__Stored data__.
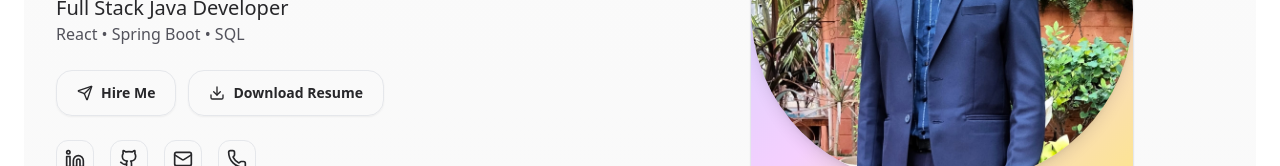
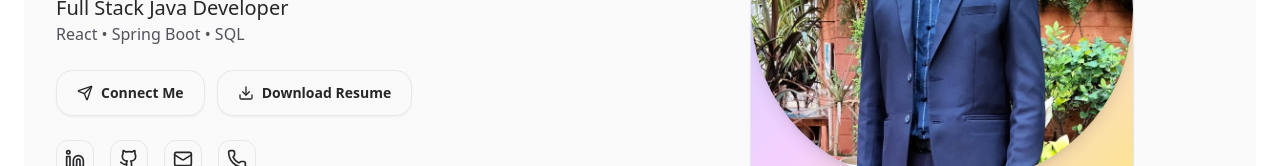
Before and after one commit to sumitbothgi/Sumit_Portfolio, a React (Vite) app: page / in a window 1280 px wide. Shown: the part 439-605 px from the top of the page. Built offline with nearby package versions, Linux system fonts and the light colour scheme.

Commit message:
Update the button

```diff
--- a/src/Portfolio.jsx
+++ b/src/Portfolio.jsx
@@ -77,8 +77,6 @@ const SKILLS = [
 ];
 
 const CERTIFICATES = [
-
-
 ];
 
 
@@ -249,7 +247,7 @@ export default function Portfolio() {
               <p className="mt-4 text-lg md:text-xl font-medium">{PROFILE.title}</p>
               <p className="text-zinc-600 dark:text-zinc-400">{PROFILE.subtitle}</p>
               <div className="mt-6 flex flex-wrap items-center gap-3">
-                <PrimaryButton href="#contact" icon={<Send className="h-4 w-4" />}>Hire Me</PrimaryButton>
+                <PrimaryButton href="#contact" icon={<Send className="h-4 w-4" />}>Connect Me</PrimaryButton>
                 <PrimaryButton href={PROFILE.resumeUrl} icon={<Download className="h-4 w-4" />}>Download Resume</PrimaryButton>
               </div>
               <div className="mt-6 flex items-center gap-4">
```
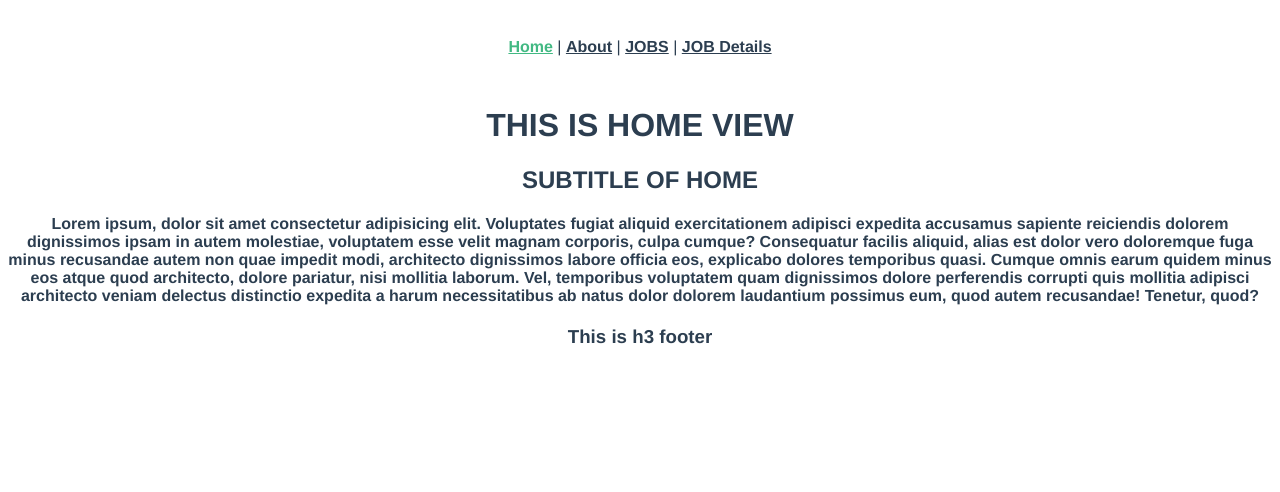
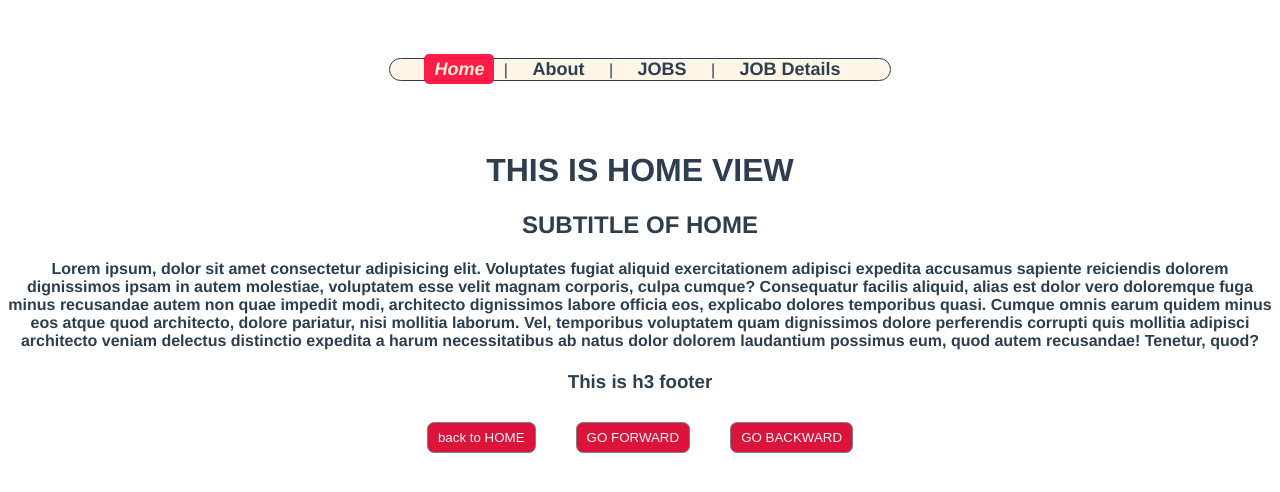
Before and after one commit to KRYPTONITErex/VUErouterbyMyself, a Vue app: page / in a window 1280 px wide. Shown: the top 492 px of the page. Built offline with nearby package versions, Linux system fonts and the light colour scheme.

Commit message:
redirect button and routerlink style

```diff
--- a/src/App.vue
+++ b/src/App.vue
@@ -3,13 +3,41 @@
     <router-link to="/">Home</router-link> |
     <router-link to="/about">About</router-link> |
 
-    <router-link to="/job">JOBS</router-link> |
+    <router-link :to="{name:'job'}">JOBS</router-link> |
     <router-link :to="{name:'jobdetail',params:{id:'id'}}">JOB Details</router-link>
 
 
   </nav>
+
   <router-view/>
+
+  <button @click="reDirect">back to HOME</button>
+
+  <button @click="goNext">GO FORWARD</button>
+
+  <button @click="goBack">GO BACKWARD</button>
+
 </template>
+
+<script>
+
+  export default{
+    methods: {
+      goBack(){
+        this.$router.go(-1);
+      },
+      goNext(){
+        this.$router.go(+1);
+      },
+      reDirect(){
+        this.$router.push({name:'home'})
+      }
+    }
+
+  }
+
+</script>
+
 
 <style>
 #app {
@@ -21,15 +49,47 @@
 }
 
 nav {
-  padding: 30px;
+  margin: 50px;
+  padding: 0px;
+  border: #2c3e50 1px solid;
+  border-radius: 15px;
+  width: 500px;
+  align-content: center;
+  align-items: center;
+  display: inline-block;
+  background-color:rgb(255, 246, 232)
 }
 
 nav a {
   font-weight: bold;
+  font-size: large;
   color: #2c3e50;
+  border-radius: 5px;
+  padding: 15px;
+  margin: 5px;
+  text-decoration: none;
 }
 
 nav a.router-link-exact-active {
-  color: #42b983;
+  color: #ffefd2;
+  font-style: italic;
+  background-color: rgba(253, 18, 65, 0.953);
+  padding: 5px 10px 5px;
+  margin: 5px;
+  text-decoration: none;
 }
+
+button{
+    margin: 10px 20px;
+    padding: 7px 10px;
+    color: whitesmoke;
+    background-color: crimson;
+    border-radius: 7px;
+    border: 1px solid grey;
+}
+button:hover{
+    background-color: bisque;
+    color: brown;
+}
+
 </style>
--- a/src/router/index.js
+++ b/src/router/index.js
@@ -33,6 +33,7 @@ const routes = [
   },
   {
     path: '/lphome',
+    // name: lphome,
     redirect: "/"
   },
   // catchAll
```
Also changed, not shown: src/views/Jobs/NotFound.vue (+7 -2 lines).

__Task item__. Repeat the material above word for word but skip the images.

__Completed task__.
Before and after one commit to sumitbothgi/Sumit_Portfolio, a React (Vite) app: page / in a window 1280 px wide. Shown: the part 439-605 px from the top of the page. Built offline with nearby package versions, Linux system fonts and the light colour scheme.

Commit message:
Update the button

```diff
--- a/src/Portfolio.jsx
+++ b/src/Portfolio.jsx
@@ -77,8 +77,6 @@ const SKILLS = [
 ];
 
 const CERTIFICATES = [
-
-
 ];
 
 
@@ -249,7 +247,7 @@ export default function Portfolio() {
               <p className="mt-4 text-lg md:text-xl font-medium">{PROFILE.title}</p>
               <p className="text-zinc-600 dark:text-zinc-400">{PROFILE.subtitle}</p>
               <div className="mt-6 flex flex-wrap items-center gap-3">
-                <PrimaryButton href="#contact" icon={<Send className="h-4 w-4" />}>Hire Me</PrimaryButton>
+                <PrimaryButton href="#contact" icon={<Send className="h-4 w-4" />}>Connect Me</PrimaryButton>
                 <PrimaryButton href={PROFILE.resumeUrl} icon={<Download className="h-4 w-4" />}>Download Resume</PrimaryButton>
               </div>
               <div className="mt-6 flex items-center gap-4">
```
Before and after one commit to KRYPTONITErex/VUErouterbyMyself, a Vue app: page / in a window 1280 px wide. Shown: the top 492 px of the page. Built offline with nearby package versions, Linux system fonts and the light colour scheme.

Commit message:
redirect button and routerlink style

```diff
--- a/src/App.vue
+++ b/src/App.vue
@@ -3,13 +3,41 @@
     <router-link to="/">Home</router-link> |
     <router-link to="/about">About</router-link> |
 
-    <router-link to="/job">JOBS</router-link> |
+    <router-link :to="{name:'job'}">JOBS</router-link> |
     <router-link :to="{name:'jobdetail',params:{id:'id'}}">JOB Details</router-link>
 
 
   </nav>
+
   <router-view/>
+
+  <button @click="reDirect">back to HOME</button>
+
+  <button @click="goNext">GO FORWARD</button>
+
+  <button @click="goBack">GO BACKWARD</button>
+
 </template>
+
+<script>
+
+  export default{
+    methods: {
+      goBack(){
+        this.$router.go(-1);
+      },
+      goNext(){
+        this.$router.go(+1);
+      },
+      reDirect(){
+        this.$router.push({name:'home'})
+      }
+    }
+
+  }
+
+</script>
+
 
 <style>
 #app {
@@ -21,15 +49,47 @@
 }
 
 nav {
-  padding: 30px;
+  margin: 50px;
+  padding: 0px;
+  border: #2c3e50 1px solid;
+  border-radius: 15px;
+  width: 500px;
+  align-content: center;
+  align-items: center;
+  display: inline-block;
+  background-color:rgb(255, 246, 232)
 }
 
 nav a {
   font-weight: bold;
+  font-size: large;
   color: #2c3e50;
+  border-radius: 5px;
+  padding: 15px;
+  margin: 5px;
+  text-decoration: none;
 }
 
 nav a.router-link-exact-active {
-  color: #42b983;
+  color: #ffefd2;
+  font-style: italic;
+  background-color: rgba(253, 18, 65, 0.953);
+  padding: 5px 10px 5px;
+  margin: 5px;
+  text-decoration: none;
 }
+
+button{
+    margin: 10px 20px;
+    padding: 7px 10px;
+    color: whitesmoke;
+    background-color: crimson;
+    border-radius: 7px;
+    border: 1px solid grey;
+}
+button:hover{
+    background-color: bisque;
+    color: brown;
+}
+
 </style>
--- a/src/router/index.js
+++ b/src/router/index.js
@@ -33,6 +33,7 @@ const routes = [
   },
   {
     path: '/lphome',
+    // name: lphome,
     redirect: "/"
   },
   // catchAll
```
Also changed, not shown: src/views/Jobs/NotFound.vue (+7 -2 lines).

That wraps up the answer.